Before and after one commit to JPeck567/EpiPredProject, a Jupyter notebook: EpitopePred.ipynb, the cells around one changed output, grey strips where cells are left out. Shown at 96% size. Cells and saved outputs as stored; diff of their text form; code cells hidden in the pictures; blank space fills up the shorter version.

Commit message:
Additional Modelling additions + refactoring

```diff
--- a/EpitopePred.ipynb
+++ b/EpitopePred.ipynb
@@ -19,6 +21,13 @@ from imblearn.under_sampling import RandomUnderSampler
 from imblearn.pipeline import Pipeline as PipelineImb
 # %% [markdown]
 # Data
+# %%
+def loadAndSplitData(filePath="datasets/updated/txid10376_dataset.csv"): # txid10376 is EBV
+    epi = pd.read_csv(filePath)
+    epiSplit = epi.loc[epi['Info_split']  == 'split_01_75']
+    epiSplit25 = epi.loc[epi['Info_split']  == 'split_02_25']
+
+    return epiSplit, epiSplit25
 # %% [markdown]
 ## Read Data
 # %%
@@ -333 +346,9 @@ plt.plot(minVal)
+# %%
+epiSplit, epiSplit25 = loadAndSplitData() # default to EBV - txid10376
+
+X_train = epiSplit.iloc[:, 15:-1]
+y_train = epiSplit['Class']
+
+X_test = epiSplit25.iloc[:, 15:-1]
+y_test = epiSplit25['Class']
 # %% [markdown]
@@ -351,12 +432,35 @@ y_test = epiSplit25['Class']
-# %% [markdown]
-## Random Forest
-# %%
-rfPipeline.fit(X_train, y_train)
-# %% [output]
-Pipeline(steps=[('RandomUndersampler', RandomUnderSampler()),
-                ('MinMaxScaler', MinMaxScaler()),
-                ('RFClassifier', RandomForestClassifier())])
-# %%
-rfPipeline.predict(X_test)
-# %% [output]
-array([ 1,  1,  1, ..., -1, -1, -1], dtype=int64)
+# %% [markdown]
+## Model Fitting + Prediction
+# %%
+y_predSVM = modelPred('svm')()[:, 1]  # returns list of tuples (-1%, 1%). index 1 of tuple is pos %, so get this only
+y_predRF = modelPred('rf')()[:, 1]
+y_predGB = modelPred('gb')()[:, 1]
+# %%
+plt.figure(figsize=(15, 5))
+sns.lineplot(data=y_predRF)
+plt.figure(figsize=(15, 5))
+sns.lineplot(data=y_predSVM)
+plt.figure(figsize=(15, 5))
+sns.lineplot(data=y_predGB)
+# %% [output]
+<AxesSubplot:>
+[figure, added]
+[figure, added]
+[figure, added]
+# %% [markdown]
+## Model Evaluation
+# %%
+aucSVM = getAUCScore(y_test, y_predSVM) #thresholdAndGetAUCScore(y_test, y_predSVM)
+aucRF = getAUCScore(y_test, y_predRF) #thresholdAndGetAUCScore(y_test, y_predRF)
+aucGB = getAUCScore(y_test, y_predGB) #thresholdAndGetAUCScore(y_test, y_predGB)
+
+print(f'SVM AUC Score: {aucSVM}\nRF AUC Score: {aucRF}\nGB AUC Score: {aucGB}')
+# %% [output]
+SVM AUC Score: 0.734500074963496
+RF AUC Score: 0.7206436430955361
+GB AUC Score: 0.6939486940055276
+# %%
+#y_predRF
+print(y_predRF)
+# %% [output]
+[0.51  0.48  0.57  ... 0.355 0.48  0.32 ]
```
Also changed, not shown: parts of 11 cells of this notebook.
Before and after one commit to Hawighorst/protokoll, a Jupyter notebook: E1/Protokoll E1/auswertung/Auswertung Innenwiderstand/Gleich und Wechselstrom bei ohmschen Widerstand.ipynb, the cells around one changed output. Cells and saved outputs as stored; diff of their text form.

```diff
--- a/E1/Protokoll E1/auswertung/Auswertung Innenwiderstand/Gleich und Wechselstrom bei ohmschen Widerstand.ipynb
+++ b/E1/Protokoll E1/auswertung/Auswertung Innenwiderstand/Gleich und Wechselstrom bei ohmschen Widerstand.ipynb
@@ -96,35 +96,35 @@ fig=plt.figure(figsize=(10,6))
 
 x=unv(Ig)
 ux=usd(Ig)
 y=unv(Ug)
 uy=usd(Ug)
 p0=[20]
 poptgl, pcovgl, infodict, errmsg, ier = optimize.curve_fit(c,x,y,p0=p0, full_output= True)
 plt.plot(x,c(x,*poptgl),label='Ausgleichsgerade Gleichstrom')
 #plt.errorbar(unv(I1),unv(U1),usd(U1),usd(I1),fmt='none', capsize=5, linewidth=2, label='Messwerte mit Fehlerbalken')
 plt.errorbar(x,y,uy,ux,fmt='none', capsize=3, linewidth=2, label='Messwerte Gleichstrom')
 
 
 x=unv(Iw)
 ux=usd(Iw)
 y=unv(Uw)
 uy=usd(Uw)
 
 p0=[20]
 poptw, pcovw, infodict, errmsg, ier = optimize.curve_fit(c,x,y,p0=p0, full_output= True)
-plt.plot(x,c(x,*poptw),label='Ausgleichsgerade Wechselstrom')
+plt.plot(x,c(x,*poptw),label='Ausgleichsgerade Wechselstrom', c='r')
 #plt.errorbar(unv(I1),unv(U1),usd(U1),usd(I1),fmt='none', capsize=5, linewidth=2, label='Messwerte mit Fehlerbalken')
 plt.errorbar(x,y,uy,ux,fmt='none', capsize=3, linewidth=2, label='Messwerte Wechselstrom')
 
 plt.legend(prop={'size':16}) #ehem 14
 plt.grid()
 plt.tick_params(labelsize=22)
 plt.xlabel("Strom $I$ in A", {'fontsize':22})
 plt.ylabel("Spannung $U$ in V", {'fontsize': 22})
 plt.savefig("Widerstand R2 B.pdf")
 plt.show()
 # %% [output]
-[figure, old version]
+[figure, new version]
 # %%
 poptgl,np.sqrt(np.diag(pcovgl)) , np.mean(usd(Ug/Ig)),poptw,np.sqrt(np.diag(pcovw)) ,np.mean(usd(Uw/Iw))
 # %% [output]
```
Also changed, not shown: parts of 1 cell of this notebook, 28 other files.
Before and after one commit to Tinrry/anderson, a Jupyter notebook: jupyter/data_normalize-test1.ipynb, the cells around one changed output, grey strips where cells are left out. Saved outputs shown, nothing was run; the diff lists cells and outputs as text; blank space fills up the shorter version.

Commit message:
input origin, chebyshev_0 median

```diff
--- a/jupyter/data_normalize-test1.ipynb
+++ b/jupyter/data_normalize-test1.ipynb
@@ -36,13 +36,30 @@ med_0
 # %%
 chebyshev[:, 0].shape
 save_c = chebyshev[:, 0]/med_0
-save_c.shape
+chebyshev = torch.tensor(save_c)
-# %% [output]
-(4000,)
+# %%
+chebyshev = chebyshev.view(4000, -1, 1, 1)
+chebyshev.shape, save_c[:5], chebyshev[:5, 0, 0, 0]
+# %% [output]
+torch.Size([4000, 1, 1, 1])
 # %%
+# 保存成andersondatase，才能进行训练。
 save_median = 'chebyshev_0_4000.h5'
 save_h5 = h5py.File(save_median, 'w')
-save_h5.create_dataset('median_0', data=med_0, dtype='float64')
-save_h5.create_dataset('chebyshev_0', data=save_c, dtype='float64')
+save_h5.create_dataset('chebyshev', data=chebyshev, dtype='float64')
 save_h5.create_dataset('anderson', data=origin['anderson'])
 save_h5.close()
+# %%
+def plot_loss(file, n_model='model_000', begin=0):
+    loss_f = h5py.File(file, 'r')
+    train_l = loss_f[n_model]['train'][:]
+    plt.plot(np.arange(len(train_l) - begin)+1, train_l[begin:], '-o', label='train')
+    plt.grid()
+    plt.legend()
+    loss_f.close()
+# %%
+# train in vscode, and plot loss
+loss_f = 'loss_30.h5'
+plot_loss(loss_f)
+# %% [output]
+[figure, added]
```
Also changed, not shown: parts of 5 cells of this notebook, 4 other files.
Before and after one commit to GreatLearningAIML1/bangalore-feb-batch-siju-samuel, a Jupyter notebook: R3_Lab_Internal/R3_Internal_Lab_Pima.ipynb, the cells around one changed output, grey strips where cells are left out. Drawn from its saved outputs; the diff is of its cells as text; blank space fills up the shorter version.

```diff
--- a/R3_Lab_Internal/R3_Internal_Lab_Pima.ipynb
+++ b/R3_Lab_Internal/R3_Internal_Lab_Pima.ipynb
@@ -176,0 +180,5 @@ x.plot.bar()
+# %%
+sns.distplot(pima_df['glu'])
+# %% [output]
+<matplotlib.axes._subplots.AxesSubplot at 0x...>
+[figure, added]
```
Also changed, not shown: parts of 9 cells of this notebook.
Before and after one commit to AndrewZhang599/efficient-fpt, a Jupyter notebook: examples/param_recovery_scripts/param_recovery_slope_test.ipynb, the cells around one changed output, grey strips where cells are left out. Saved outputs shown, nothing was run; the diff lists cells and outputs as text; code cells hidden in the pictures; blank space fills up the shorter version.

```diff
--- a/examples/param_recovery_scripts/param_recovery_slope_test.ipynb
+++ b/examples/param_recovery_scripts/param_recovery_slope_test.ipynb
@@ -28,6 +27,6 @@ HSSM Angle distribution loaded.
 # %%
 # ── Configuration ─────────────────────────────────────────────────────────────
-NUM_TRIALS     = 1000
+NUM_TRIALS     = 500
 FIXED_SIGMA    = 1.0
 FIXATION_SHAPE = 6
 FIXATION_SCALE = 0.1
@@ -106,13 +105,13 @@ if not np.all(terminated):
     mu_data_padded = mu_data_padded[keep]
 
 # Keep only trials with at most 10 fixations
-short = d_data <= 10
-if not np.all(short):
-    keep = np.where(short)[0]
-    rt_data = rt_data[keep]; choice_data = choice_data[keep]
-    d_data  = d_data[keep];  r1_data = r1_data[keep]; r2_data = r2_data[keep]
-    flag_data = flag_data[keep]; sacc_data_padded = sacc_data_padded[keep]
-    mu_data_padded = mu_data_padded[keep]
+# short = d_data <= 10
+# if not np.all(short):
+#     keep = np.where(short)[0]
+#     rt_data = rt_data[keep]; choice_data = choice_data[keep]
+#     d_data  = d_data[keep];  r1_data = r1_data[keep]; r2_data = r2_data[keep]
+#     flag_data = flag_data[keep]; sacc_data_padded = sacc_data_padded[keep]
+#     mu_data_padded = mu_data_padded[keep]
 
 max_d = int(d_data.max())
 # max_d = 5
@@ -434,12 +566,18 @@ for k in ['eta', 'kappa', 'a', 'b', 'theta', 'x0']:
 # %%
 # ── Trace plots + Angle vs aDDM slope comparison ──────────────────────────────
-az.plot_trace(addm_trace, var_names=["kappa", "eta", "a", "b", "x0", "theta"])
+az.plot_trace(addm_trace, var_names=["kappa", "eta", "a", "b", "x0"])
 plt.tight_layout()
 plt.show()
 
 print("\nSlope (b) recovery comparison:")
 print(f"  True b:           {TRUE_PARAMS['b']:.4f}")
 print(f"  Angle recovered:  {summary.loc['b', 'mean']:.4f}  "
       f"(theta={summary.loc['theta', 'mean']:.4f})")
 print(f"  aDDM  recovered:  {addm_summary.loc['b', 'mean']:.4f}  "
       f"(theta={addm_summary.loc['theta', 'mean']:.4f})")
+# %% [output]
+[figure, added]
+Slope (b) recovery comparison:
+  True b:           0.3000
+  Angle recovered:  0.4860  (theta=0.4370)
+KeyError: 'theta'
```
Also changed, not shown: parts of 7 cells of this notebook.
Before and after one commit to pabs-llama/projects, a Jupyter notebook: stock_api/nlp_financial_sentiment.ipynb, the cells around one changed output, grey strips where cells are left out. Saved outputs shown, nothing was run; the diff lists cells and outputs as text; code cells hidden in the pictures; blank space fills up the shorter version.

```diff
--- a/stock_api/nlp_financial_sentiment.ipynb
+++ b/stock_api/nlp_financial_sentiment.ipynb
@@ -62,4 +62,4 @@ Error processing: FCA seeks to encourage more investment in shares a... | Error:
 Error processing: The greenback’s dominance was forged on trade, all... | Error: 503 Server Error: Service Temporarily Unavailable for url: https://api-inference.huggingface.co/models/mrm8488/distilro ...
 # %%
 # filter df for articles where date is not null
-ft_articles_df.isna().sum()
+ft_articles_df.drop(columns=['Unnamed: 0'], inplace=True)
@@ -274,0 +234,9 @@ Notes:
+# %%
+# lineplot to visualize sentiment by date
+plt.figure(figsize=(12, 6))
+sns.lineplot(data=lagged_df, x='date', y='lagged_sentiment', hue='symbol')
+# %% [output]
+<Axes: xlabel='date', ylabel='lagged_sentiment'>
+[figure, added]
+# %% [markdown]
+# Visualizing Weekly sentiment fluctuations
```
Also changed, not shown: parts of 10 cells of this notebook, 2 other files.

::::::

**Problem:**
For every line above that includes the string "poptgl", copy the line.

**Response to this task:**
 poptgl, pcovgl, infodict, errmsg, ier = optimize.curve_fit(c,x,y,p0=p0, full_output= True)
 plt.plot(x,c(x,*poptgl),label='Ausgleichsgerade Gleichstrom')
 poptgl,np.sqrt(np.diag(pcovgl)) , np.mean(usd(Ug/Ig)),poptw,np.sqrt(np.diag(pcovw)) ,np.mean(usd(Uw/Iw))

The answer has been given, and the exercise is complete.